Before-and-after change data:

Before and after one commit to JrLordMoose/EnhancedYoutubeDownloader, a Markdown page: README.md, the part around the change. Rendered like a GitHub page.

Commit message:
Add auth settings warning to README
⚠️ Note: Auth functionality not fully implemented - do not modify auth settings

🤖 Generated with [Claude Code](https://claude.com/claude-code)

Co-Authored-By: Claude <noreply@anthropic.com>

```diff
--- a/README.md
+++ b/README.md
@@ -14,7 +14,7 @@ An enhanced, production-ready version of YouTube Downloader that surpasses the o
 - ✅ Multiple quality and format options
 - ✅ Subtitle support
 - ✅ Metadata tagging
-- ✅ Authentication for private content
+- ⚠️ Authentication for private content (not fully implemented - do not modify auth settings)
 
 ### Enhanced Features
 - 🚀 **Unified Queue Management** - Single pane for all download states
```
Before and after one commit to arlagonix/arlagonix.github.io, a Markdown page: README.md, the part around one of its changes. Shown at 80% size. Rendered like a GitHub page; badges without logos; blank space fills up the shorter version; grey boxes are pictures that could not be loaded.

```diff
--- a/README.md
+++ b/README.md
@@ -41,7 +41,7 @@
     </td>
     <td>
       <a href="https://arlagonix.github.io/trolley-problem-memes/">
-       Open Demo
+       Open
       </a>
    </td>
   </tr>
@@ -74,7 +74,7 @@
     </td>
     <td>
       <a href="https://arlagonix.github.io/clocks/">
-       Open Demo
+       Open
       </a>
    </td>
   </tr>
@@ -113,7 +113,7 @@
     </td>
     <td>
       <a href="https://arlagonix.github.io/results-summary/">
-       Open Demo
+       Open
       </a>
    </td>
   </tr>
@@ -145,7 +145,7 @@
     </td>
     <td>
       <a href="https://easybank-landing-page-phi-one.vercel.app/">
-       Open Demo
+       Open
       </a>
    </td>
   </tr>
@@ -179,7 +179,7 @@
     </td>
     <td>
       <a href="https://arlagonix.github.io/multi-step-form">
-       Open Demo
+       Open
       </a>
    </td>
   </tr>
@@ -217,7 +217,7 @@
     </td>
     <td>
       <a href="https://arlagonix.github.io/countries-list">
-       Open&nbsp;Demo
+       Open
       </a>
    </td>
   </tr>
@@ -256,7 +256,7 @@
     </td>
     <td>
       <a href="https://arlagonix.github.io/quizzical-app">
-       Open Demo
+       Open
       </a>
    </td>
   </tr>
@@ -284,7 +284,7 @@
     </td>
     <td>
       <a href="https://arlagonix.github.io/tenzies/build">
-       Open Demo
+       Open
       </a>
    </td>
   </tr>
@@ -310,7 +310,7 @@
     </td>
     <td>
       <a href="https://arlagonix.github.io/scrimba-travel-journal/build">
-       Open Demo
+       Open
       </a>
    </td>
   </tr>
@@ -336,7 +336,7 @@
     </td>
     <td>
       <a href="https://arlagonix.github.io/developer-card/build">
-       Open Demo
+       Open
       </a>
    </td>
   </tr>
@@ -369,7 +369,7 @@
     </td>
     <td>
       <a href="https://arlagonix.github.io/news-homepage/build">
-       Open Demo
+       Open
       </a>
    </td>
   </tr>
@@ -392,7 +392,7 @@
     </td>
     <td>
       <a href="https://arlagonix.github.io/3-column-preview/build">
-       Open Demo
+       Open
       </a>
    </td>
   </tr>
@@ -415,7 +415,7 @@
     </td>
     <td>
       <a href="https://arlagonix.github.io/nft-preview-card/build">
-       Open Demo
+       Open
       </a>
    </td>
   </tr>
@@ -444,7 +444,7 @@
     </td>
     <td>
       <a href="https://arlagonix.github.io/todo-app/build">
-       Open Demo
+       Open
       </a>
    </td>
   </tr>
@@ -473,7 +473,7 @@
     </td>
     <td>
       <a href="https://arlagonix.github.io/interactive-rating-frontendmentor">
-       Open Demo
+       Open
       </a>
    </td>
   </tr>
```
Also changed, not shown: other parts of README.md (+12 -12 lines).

# [What this task involves]
From the data above, copy each line with the string "settings" in it.

# [Exercise result]
Add auth settings warning to README
⚠️ Note: Auth functionality not fully implemented - do not modify auth settings
+- ⚠️ Authentication for private content (not fully implemented - do not modify auth settings)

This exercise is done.